The United States thanks the Special Rapporteur for presenting his report on what he calls lethal autonomous robotics (“LARs”) and what we would refer to as autonomous weapons systems.
We appreciate the Special Rapporteur’s recognition of U.S. Department of Defense Directive 3000.09, a policy that establishes a prudent, flexible, and responsible framework for the development and use of autonomous capabilities in weapons systems, including a stringent review process for certain, new types of autonomous weapons that might be proposed in the future. As reflected in this and other directives, the United States remains committed to complying with the law of war, also called international humanitarian law (IHL), with respect to all new weapons systems and their use in armed conflict.
Although we may differ on some aspects of the report, we agree that lethal autonomous weapons may present important legal, policy, and ethical issues, and we call on all States to proceed in a lawful, prudent, and responsible manner when considering whether to incorporate automated and autonomous capabilities in weapon systems.
As the report suggests, this is not an entirely new issue. Some existing weapon systems meet the basic definition of an autonomous weapon as used in this report. For example, for decades, the United States has operated defensive systems, such as the ship-based Aegis or land-based Patriot surface-to-air missile defenses, which can operate in a human-supervised autonomous mode to defend against time-critical air and missile attacks. At the same time, as the report also correctly notes, “[t]echnology may in some respects be less advanced than is suggested by popular culture.” For example, for U.S. unmanned aircraft, human operators control weapons employment at all times; they are not autonomous weapons.
We welcome further discussion among States of the legal, policy, and technological implications associated with lethal autonomous weapons.
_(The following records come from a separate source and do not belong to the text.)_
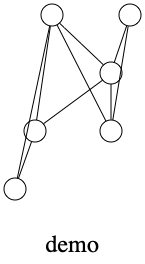
udothemath/cs224w_graph keeps this Graphviz diagram as show_demo.png. Above is the earlier version. Its source is kept beside it as show_demo.dot.
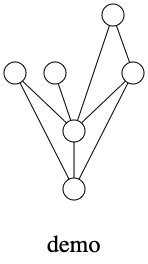
Later version of the same file.

The edit, as a diff of the source:
```diff
@@ -11,14 +11,13 @@
   3 ;
   4 ;
   5 ;
-  0 -- 2;
-  0 -- 3;
   0 -- 4;
-  0 -- 5;
-  1 -- 2;
+  1 -- 3;
   1 -- 4;
-  2 -- 3;
   2 -- 4;
+  2 -- 5;
+  3 -- 4;
   3 -- 5;
+  4 -- 5;
   label = "\ndemo\n";  fontsize=24;
 }
```
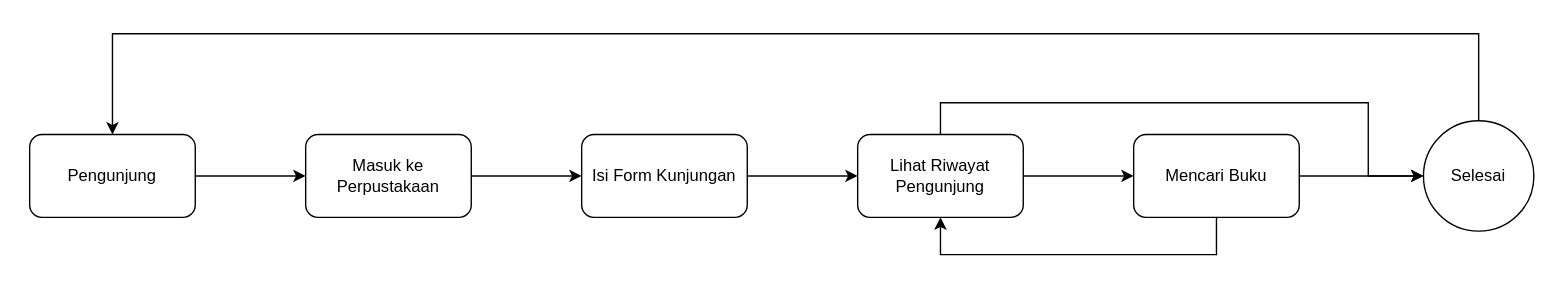
Before: Alur-Perpus-Digital.drawio in Afkar-Saga/perpus-digital, a draw.io diagram. Source tidied: cells renumbered, new cells numbered last; positions are measured from the earlier drawing's top-left corner, leaving out a move shared by most shapes. Both pictures are drawn from the tidied source at 138%, with x=0, y=0 at pixel (29, 33).
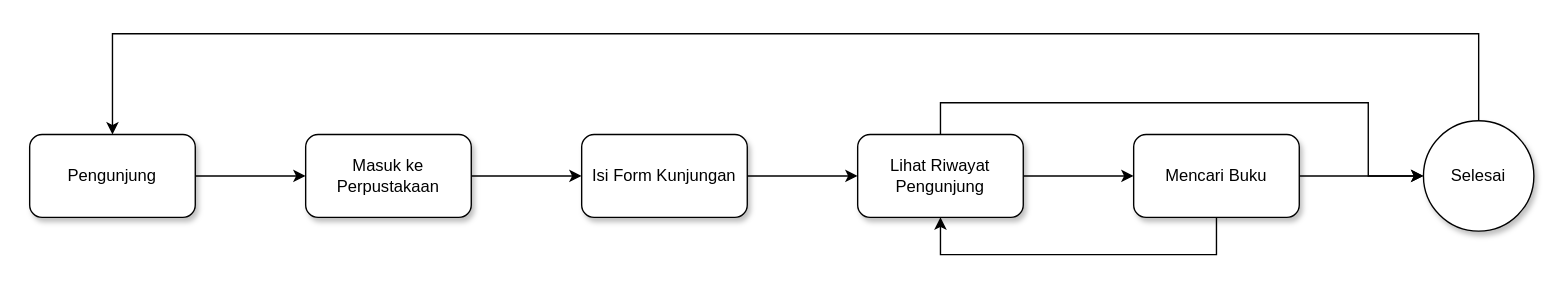
The same diagram, later.

Diff of the diagram source:
```diff
@@
-    <mxCell id="3" value="Pengunjung" style="rounded=1;whiteSpace=wrap;html=1;" parent="1" vertex="1">
+    <mxCell id="3" value="Pengunjung" style="rounded=1;whiteSpace=wrap;html=1;shadow=1;" parent="1" vertex="1">
       <mxGeometry y="73" width="120" height="60" as="geometry" />
     </mxCell>
@@
-    <mxCell id="5" value="Masuk ke Perpustakaan" style="rounded=1;whiteSpace=wrap;html=1;" parent="1" vertex="1">
+    <mxCell id="5" value="Masuk ke Perpustakaan" style="rounded=1;whiteSpace=wrap;html=1;shadow=1;" parent="1" vertex="1">
       <mxGeometry x="200" y="73" width="120" height="60" as="geometry" />
     </mxCell>
@@
-    <mxCell id="7" value="Isi Form Kunjungan" style="whiteSpace=wrap;html=1;rounded=1;" parent="1" vertex="1">
+    <mxCell id="7" value="Isi Form Kunjungan" style="whiteSpace=wrap;html=1;rounded=1;shadow=1;" parent="1" vertex="1">
       <mxGeometry x="400" y="73" width="120" height="60" as="geometry" />
     </mxCell>
@@
-    <mxCell id="10" value="Lihat Riwayat Pengunjung" style="whiteSpace=wrap;html=1;rounded=1;" parent="1" vertex="1">
+    <mxCell id="10" value="Lihat Riwayat Pengunjung" style="whiteSpace=wrap;html=1;rounded=1;shadow=1;" parent="1" vertex="1">
       <mxGeometry x="600" y="73" width="120" height="60" as="geometry" />
     </mxCell>
@@
-    <mxCell id="13" value="Mencari Buku" style="whiteSpace=wrap;html=1;rounded=1;" parent="1" vertex="1">
+    <mxCell id="13" value="Mencari Buku" style="whiteSpace=wrap;html=1;rounded=1;shadow=1;" parent="1" vertex="1">
       <mxGeometry x="800" y="73" width="120" height="60" as="geometry" />
     </mxCell>
@@
-    <mxCell id="15" value="Selesai" style="ellipse;whiteSpace=wrap;html=1;" parent="1" vertex="1">
+    <mxCell id="15" value="Selesai" style="ellipse;whiteSpace=wrap;html=1;shadow=1;" parent="1" vertex="1">
       <mxGeometry x="1010" y="63" width="80" height="80" as="geometry" />
     </mxCell>
```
However, we note that these implications go beyond the Human Rights Council’s core expertise. We therefore would like to see such discussion take place in an appropriate forum that has a primary focus on international humanitarian law issues, with the participation of States that have incorporated or are considering incorporating automated and autonomous capabilities in weapon systems. In such a discussion among States, we believe that it will be important to ensure that technical, military, and IHL expertise is included.
Special Rapporteur on the Human Rights of Internally Displaced Persons
The United States welcomes the Special Rapporteur’s report on the Human Rights of Internally Displaced Persons (IDPs), including the focus on internally displaced women. Protection of women and girls affected by conflict is a priority for the United States and we encourage consideration of the report’s recommendations.
The worldwide number of people internally displaced by conflict or human rights violations has reached an all-time high of over 28 million people. This is an increase of nearly 10 percent in the last year alone. This number is double the total number of refugees worldwide. Given the magnitude of this problem, we strongly support the Special Rapporteur’s efforts to identify the way forward for strengthening protection and assistance for these vulnerable people.
We appreciate the Special Rapporteur’s efforts to increase attention to the human rights of IDPs within the broader United Nations system and in the wider humanitarian community through participation in the Inter-Agency Standing Committee. We urge stronger and more regular communication with UN development actors who can play a key role in helping to secure sustainable and long-lasting solutions to internal displacement that will help ensure that they fully enjoy their basic human rights.
Mr. Beyani, how do you plan to support efforts to implement the African Union’s Kampala Convention for the Protection and Assistance of Internally Displaced Persons in Africa that has recently come into force?